Historically, Nashville has existed at the center of several competing influences. Geographically, the city has grown out of a middle land between connectors like the Mississippi River and barriers like the Appalachian Mountains, and between the commercial and industrial drives of the North and the agrarian traditions of the South. The push and pull of seemingly contradictory interests and forces has forged Nashville into the eclectic city it is today. The largest and most populated city in Tennessee and also the state’s capital, Nashville has had many economic ups and downs throughout its history, but it appears to be on the rise once again, being declared the third fastest growing economy in the nation as of 2017. Supported by a broadly diversified local economy, Nashville has fashioned itself into a major force in healthcare, music and entertainment, publishing, auto part production, higher education, transportation technology, and tourism. It is home to many Fortune 500 companies including Bridgestone, Dell, Community Health Systems, Nissan North America, and Dollar General. Tourists flock to the city to see the Country Music Hall of Fame, The Grand Ol’ Opry, and the numerous Civil War sites and battlefields in the area. With the constant influx of students, tourists, and businesses arriving in the city, Nashville has relied on its transportation and shipping infrastructure to move people and goods into and out of the city with speed and efficiency. Ranking ninth in total tons carried by rail, the city’s vast network of rail lines and status as a major hub for Class I railroad CSX Transportation has equipped it with the capability to provide intermodal service throughout the region and beyond. Nashville International Airport and the Port of Nashville on the Cumberland River provide access to international and regional markets, and the convergence of three interstate highways in downtown Nashville (I-40, I-65, and I-24) allows for easy trucking access and turnaround. No matter what cargo needs to move and where it needs to go, Nashville’s shipping network can provide a practical and cost-effective solution.

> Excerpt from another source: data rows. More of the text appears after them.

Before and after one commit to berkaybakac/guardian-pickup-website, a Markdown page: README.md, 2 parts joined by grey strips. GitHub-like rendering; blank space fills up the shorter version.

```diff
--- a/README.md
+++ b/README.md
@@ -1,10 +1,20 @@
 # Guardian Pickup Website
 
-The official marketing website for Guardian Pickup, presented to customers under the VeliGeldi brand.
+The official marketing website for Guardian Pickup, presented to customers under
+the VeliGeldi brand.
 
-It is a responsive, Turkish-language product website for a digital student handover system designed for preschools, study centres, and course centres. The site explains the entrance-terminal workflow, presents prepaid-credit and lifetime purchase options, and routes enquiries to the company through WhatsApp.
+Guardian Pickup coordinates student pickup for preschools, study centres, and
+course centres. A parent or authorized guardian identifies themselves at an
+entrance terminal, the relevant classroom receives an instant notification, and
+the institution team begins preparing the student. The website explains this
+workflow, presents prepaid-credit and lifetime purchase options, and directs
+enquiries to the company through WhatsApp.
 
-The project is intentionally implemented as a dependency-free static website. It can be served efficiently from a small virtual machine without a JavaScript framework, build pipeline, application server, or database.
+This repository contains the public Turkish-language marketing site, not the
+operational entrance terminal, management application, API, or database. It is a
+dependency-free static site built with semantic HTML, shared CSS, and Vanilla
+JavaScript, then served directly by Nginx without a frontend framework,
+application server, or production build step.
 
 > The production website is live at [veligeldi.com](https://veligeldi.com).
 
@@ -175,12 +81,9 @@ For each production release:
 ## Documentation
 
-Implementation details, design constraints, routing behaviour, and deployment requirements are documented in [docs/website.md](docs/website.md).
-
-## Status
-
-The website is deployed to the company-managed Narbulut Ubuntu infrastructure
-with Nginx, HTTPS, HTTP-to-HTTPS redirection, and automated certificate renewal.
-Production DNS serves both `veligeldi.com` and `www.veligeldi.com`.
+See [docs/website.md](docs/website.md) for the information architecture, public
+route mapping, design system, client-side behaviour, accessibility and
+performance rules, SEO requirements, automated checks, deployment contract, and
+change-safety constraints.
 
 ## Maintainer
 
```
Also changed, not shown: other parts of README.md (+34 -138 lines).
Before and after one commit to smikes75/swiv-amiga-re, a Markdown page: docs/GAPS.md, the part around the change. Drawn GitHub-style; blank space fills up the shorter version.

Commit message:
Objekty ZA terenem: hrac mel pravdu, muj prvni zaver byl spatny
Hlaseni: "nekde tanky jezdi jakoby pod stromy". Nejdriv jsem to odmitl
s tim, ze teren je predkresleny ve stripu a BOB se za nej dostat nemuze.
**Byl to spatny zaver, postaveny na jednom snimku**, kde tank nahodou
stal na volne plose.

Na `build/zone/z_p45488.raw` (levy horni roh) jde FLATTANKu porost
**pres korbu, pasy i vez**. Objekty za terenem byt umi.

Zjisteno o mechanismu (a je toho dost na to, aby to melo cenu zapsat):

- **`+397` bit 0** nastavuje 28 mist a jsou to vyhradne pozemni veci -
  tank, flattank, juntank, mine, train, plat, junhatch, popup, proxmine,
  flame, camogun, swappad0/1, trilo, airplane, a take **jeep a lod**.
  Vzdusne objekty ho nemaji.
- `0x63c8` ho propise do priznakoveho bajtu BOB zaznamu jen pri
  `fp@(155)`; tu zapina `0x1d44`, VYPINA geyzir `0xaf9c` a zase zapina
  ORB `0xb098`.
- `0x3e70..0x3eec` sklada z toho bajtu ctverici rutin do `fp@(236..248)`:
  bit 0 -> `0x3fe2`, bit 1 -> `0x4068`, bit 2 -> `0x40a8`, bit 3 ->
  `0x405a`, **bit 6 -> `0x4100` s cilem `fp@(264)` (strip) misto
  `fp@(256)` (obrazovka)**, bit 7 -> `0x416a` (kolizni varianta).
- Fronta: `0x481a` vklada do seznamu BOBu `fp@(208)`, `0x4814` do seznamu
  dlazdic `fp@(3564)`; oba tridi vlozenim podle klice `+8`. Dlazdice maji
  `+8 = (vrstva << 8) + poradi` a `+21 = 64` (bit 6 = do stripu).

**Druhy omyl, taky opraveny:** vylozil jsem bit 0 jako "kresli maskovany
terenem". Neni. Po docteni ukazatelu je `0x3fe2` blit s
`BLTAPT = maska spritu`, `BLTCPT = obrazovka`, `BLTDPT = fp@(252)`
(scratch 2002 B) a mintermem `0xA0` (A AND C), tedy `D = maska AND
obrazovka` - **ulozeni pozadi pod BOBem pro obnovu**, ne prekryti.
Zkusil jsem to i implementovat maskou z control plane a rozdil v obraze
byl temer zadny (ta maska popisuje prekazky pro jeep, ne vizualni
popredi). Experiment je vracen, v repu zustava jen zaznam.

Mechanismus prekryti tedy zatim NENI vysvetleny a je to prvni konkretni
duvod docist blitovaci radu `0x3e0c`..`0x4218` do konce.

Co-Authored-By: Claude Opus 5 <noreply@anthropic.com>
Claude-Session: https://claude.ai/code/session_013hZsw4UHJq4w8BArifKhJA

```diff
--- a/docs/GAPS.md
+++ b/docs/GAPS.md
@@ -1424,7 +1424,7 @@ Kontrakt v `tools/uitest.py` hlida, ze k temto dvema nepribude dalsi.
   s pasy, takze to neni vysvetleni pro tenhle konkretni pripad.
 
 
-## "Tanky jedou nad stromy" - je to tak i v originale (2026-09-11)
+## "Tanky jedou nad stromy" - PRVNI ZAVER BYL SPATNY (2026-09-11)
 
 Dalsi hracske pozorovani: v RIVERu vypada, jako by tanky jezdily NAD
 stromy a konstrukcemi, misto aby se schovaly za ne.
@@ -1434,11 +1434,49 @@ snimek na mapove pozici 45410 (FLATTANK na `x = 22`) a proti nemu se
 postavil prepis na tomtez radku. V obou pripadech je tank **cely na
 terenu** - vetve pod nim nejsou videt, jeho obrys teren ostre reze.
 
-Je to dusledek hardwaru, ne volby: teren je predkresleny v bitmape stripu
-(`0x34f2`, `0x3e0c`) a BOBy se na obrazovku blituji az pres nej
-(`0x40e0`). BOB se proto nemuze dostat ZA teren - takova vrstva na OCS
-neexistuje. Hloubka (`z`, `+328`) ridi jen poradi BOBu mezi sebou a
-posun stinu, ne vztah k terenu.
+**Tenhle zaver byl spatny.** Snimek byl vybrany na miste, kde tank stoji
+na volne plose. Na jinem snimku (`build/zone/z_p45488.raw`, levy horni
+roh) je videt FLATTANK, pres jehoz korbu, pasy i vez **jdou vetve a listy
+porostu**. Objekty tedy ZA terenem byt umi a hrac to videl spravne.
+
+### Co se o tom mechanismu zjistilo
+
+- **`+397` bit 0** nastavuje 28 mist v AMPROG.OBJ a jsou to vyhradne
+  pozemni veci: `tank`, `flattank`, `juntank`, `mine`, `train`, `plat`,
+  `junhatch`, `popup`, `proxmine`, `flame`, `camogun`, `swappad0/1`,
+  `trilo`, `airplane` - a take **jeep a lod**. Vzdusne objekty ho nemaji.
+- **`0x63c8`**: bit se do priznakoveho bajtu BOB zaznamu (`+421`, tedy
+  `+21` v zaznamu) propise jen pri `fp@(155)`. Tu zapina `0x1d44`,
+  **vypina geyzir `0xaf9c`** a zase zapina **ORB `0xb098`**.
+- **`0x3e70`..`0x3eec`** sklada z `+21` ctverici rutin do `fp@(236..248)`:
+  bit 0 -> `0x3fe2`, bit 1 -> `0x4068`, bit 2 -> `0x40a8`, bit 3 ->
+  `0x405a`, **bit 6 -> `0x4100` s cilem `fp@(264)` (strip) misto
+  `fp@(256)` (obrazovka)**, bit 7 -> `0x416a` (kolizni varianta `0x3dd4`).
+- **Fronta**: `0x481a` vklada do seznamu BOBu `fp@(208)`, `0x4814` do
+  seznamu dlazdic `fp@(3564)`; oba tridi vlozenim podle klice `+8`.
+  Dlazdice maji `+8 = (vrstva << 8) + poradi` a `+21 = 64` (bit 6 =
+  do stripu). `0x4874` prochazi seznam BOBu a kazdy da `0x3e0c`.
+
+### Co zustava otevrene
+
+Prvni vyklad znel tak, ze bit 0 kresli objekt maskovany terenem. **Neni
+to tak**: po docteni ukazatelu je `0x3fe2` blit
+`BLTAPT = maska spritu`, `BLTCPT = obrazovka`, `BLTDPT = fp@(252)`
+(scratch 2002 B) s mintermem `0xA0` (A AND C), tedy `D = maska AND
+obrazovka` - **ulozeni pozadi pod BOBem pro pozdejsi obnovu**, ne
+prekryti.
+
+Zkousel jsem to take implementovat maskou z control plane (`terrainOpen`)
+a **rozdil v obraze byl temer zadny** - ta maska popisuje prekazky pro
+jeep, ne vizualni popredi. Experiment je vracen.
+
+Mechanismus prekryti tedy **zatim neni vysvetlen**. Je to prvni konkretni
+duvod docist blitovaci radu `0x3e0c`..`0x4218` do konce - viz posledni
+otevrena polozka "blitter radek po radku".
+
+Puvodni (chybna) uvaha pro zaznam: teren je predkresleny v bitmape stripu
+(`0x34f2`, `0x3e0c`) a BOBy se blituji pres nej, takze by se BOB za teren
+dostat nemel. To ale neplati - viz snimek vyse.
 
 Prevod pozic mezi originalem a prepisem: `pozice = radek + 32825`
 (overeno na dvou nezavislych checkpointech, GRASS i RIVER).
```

Market Capacity represents the balance between the number of shipments from a given market and the available trucks in that market. Tight Capacity signifies more shipments than available trucks, and indicates a higher chance of late shipments or cancellations. Loose Capacity signifies that there are more available trucks than current shipments in that market, indicating a greater likelihood of on time shipments and no cancellations.
Below is the contact information and terminal location of the local freight shipping providers. Rather than being redirected from a generic national support line, the contact information provided includes specific location-based office numbers, so that you are able to get in touch directly with the appropriate local office to answer questions about your shipments.